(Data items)

========================

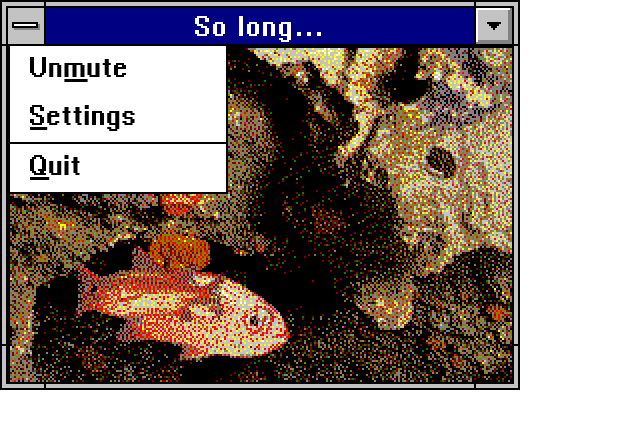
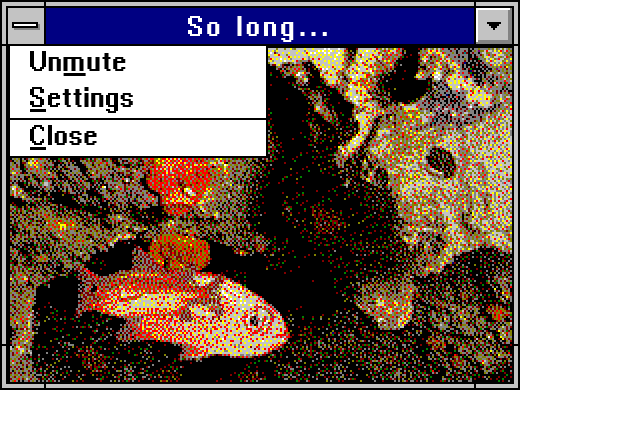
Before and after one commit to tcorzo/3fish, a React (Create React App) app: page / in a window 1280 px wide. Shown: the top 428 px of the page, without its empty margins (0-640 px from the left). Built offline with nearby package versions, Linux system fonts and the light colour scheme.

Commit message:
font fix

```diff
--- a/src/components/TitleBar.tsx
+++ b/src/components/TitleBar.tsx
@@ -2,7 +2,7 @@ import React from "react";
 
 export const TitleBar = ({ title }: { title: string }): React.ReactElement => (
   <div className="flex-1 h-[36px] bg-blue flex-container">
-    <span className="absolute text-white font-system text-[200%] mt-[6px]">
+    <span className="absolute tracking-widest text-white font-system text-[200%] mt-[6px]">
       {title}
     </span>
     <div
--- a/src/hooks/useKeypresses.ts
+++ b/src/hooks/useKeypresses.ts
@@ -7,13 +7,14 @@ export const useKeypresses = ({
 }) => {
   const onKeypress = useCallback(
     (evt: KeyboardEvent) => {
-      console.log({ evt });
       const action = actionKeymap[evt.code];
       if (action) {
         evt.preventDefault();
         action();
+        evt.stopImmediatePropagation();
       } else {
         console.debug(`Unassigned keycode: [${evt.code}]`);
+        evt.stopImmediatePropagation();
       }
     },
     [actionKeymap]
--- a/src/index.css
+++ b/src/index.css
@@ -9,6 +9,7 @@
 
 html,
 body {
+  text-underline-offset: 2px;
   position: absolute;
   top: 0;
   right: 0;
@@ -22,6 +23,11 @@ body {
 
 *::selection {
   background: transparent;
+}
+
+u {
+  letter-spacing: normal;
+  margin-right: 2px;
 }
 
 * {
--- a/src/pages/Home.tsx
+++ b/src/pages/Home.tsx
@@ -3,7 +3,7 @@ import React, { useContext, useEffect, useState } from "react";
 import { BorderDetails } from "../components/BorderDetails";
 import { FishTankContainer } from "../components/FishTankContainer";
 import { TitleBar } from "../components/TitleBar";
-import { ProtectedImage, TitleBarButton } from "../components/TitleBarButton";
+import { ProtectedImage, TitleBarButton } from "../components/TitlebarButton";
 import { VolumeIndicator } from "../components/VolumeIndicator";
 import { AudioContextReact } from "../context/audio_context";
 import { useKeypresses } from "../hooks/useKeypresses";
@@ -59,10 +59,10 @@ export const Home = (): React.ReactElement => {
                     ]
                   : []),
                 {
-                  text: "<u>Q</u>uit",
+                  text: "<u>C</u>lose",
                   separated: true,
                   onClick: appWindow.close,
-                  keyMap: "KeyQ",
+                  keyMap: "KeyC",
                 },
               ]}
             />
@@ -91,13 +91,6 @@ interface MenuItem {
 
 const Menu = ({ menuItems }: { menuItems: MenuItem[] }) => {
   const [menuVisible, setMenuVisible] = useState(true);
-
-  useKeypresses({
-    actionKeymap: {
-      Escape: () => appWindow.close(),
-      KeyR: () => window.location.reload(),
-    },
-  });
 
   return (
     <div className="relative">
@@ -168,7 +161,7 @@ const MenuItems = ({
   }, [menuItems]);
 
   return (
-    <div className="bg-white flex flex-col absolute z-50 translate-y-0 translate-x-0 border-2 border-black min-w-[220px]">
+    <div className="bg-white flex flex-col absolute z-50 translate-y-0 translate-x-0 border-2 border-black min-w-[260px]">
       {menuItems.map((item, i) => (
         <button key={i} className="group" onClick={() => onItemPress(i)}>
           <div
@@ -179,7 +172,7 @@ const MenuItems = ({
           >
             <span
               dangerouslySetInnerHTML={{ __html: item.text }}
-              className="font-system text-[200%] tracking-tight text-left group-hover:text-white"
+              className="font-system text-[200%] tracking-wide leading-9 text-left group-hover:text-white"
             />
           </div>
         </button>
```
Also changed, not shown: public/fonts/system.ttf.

========================

[TASK DESCRIPTION]:
Only the records themselves, retyped exactly, belong in the answer; please leave all images behind.

[COMPLETED EXERCISE]:
Before and after one commit to tcorzo/3fish, a React (Create React App) app: page / in a window 1280 px wide. Shown: the top 428 px of the page, without its empty margins (0-640 px from the left). Built offline with nearby package versions, Linux system fonts and the light colour scheme.

Commit message:
font fix

```diff
--- a/src/components/TitleBar.tsx
+++ b/src/components/TitleBar.tsx
@@ -2,7 +2,7 @@ import React from "react";
 
 export const TitleBar = ({ title }: { title: string }): React.ReactElement => (
   <div className="flex-1 h-[36px] bg-blue flex-container">
-    <span className="absolute text-white font-system text-[200%] mt-[6px]">
+    <span className="absolute tracking-widest text-white font-system text-[200%] mt-[6px]">
       {title}
     </span>
     <div
--- a/src/hooks/useKeypresses.ts
+++ b/src/hooks/useKeypresses.ts
@@ -7,13 +7,14 @@ export const useKeypresses = ({
 }) => {
   const onKeypress = useCallback(
     (evt: KeyboardEvent) => {
-      console.log({ evt });
       const action = actionKeymap[evt.code];
       if (action) {
         evt.preventDefault();
         action();
+        evt.stopImmediatePropagation();
       } else {
         console.debug(`Unassigned keycode: [${evt.code}]`);
+        evt.stopImmediatePropagation();
       }
     },
     [actionKeymap]
--- a/src/index.css
+++ b/src/index.css
@@ -9,6 +9,7 @@
 
 html,
 body {
+  text-underline-offset: 2px;
   position: absolute;
   top: 0;
   right: 0;
@@ -22,6 +23,11 @@ body {
 
 *::selection {
   background: transparent;
+}
+
+u {
+  letter-spacing: normal;
+  margin-right: 2px;
 }
 
 * {
--- a/src/pages/Home.tsx
+++ b/src/pages/Home.tsx
@@ -3,7 +3,7 @@ import React, { useContext, useEffect, useState } from "react";
 import { BorderDetails } from "../components/BorderDetails";
 import { FishTankContainer } from "../components/FishTankContainer";
 import { TitleBar } from "../components/TitleBar";
-import { ProtectedImage, TitleBarButton } from "../components/TitleBarButton";
+import { ProtectedImage, TitleBarButton } from "../components/TitlebarButton";
 import { VolumeIndicator } from "../components/VolumeIndicator";
 import { AudioContextReact } from "../context/audio_context";
 import { useKeypresses } from "../hooks/useKeypresses";
@@ -59,10 +59,10 @@ export const Home = (): React.ReactElement => {
                     ]
                   : []),
                 {
-                  text: "<u>Q</u>uit",
+                  text: "<u>C</u>lose",
                   separated: true,
                   onClick: appWindow.close,
-                  keyMap: "KeyQ",
+                  keyMap: "KeyC",
                 },
               ]}
             />
@@ -91,13 +91,6 @@ interface MenuItem {
 
 const Menu = ({ menuItems }: { menuItems: MenuItem[] }) => {
   const [menuVisible, setMenuVisible] = useState(true);
-
-  useKeypresses({
-    actionKeymap: {
-      Escape: () => appWindow.close(),
-      KeyR: () => window.location.reload(),
-    },
-  });
 
   return (
     <div className="relative">
@@ -168,7 +161,7 @@ const MenuItems = ({
   }, [menuItems]);
 
   return (
-    <div className="bg-white flex flex-col absolute z-50 translate-y-0 translate-x-0 border-2 border-black min-w-[220px]">
+    <div className="bg-white flex flex-col absolute z-50 translate-y-0 translate-x-0 border-2 border-black min-w-[260px]">
       {menuItems.map((item, i) => (
         <button key={i} className="group" onClick={() => onItemPress(i)}>
           <div
@@ -179,7 +172,7 @@ const MenuItems = ({
           >
             <span
               dangerouslySetInnerHTML={{ __html: item.text }}
-              className="font-system text-[200%] tracking-tight text-left group-hover:text-white"
+              className="font-system text-[200%] tracking-wide leading-9 text-left group-hover:text-white"
             />
           </div>
         </button>
```
Also changed, not shown: public/fonts/system.ttf.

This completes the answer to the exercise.